The riff or melody: This is often where some basic sight-reading is useful. Some lead sheets notate important parts that should be played as written. If there is a particular hook that needs to be played on guitar, work it out ahead of time. When push comes to shove, take a brief moment during rehearsal to ask another instrumentalist, like a pianist, to read and play the part for you so that you can copy it by ear, if that’s how you learn best.
The form: The form of a song is the order of its individual parts. The band needs to transition section to section perfectly in sync. There’s no time to look around and try to figure out where you’re at!
This is the primary purpose of a lead sheet, to keep all band members on track as they progress through a song. Of utmost importance is following endings, repeats, and cues to skip to other sections, like codas. You should know where you are and where you’re going next at all times. Tap your foot, count through each measure, pay attention to the chord changes, and follow the form. If your chart also includes lyrics, use the words to stay on track.
Rhythms: When it comes to rhythm, you want to identify on which beats the chords change. You may have the progression memorized, but if you didn’t bother to notice how long to play each chord, or at what point during a measure to change chords, you’re going to derail.
Occasionally, there are moments when it’s critical to play a very specific rhythm, perhaps a point when the whole band rests or accents together. Sometimes the chord changes are accompanied with a sample rhythm that merely serves as a suggested example on how you should comp the chords, and other times it’s critical to play a rhythm exactly as notated. Know the difference!

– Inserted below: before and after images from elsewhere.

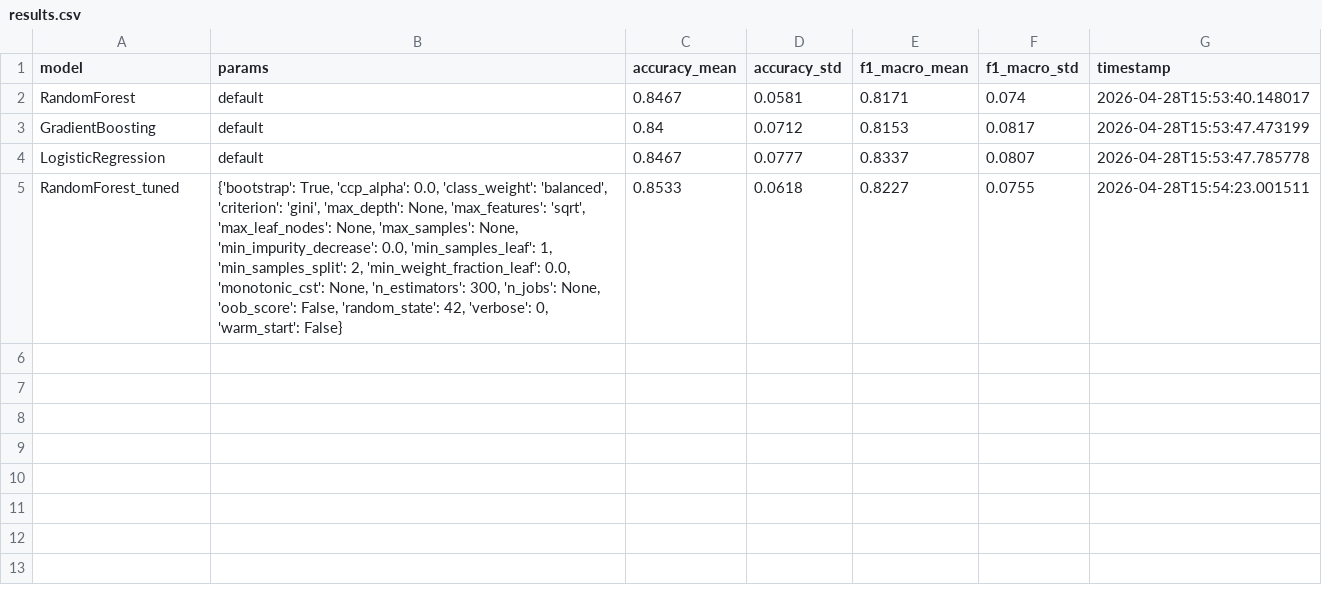
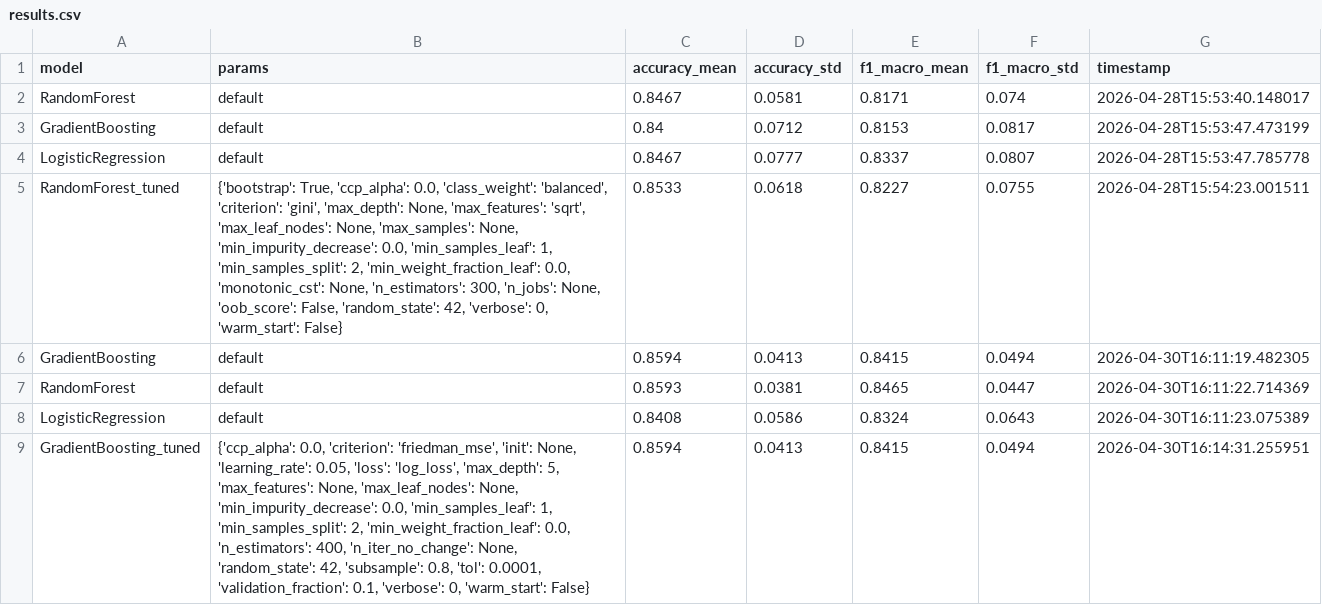
Before and after one commit to hibahzm/smart-travel-planner, a CSV file: backend/ml/results.csv, drawn as a sheet; the diff names each change by its address in the sheet, - before the commit and + after, or states it on an @@ line.

Commit message:
update data and ML

```diff
--- a/backend/ml/results.csv
+++ b/backend/ml/results.csv
+row 6: GradientBoosting | default | 0.8594 | 0.0413 | 0.8415 | 0.0494 | 2026-04-30T16:11:19.482305
+row 7: RandomForest | default | 0.8593 | 0.0381 | 0.8465 | 0.0447 | 2026-04-30T16:11:22.714369
+row 8: LogisticRegression | default | 0.8408 | 0.0586 | 0.8324 | 0.0643 | 2026-04-30T16:11:23.075389
+row 9: GradientBoosting_tuned | {'ccp_alpha': 0.0, 'criterion': 'friedman_mse', 'init': None, 'learning_rate': 0.05, 'loss': 'log_loss', 'max_depth': 5, 'max_features': None, 'max_leaf_nodes': None, 'min_impurity_decrease': 0.0, 'min_samples_leaf': 1, 'min_samples_split': 2, 'min_weight_fraction_leaf': 0.0, 'n_estimators': 400, 'n_iter_no_change': None, 'random_state': 42, 'subsample': 0.8, 'tol': 0.0001, 'validation_fraction': 0.1, 'verbose': 0, 'warm_start': False} | 0.8594 | 0.0413 | 0.8415 | 0.0494 | 2026-04-30T16:14:31.255951
```
Also changed, not shown: 24 other files.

Dynamics and performance notes: Pay attention to any added information written in the lead sheet that indicates how and when you should play. For example, piano means soft and forte means loud. Guitar out is a good indication that you shouldn’t be playing! Crescendo (<) and diminuendo (>) symbols signify to get louder and softer. The words guitar solo signify to let ‘er rip! Some lead sheets even tell you whether a guitar part should feature distortion or a particular effect.
Listening to the recording: Just because you’re handed a lead sheet doesn’t mean that you must rely solely on it. You may pick up on a song’s groove, parts, and form better by listening to it first.
Recordings are also helpful for double-checking the lead sheet for errors and discovering any aspects of the performance not notated. When you notice differences, write them down on your lead sheet and discuss them with the band.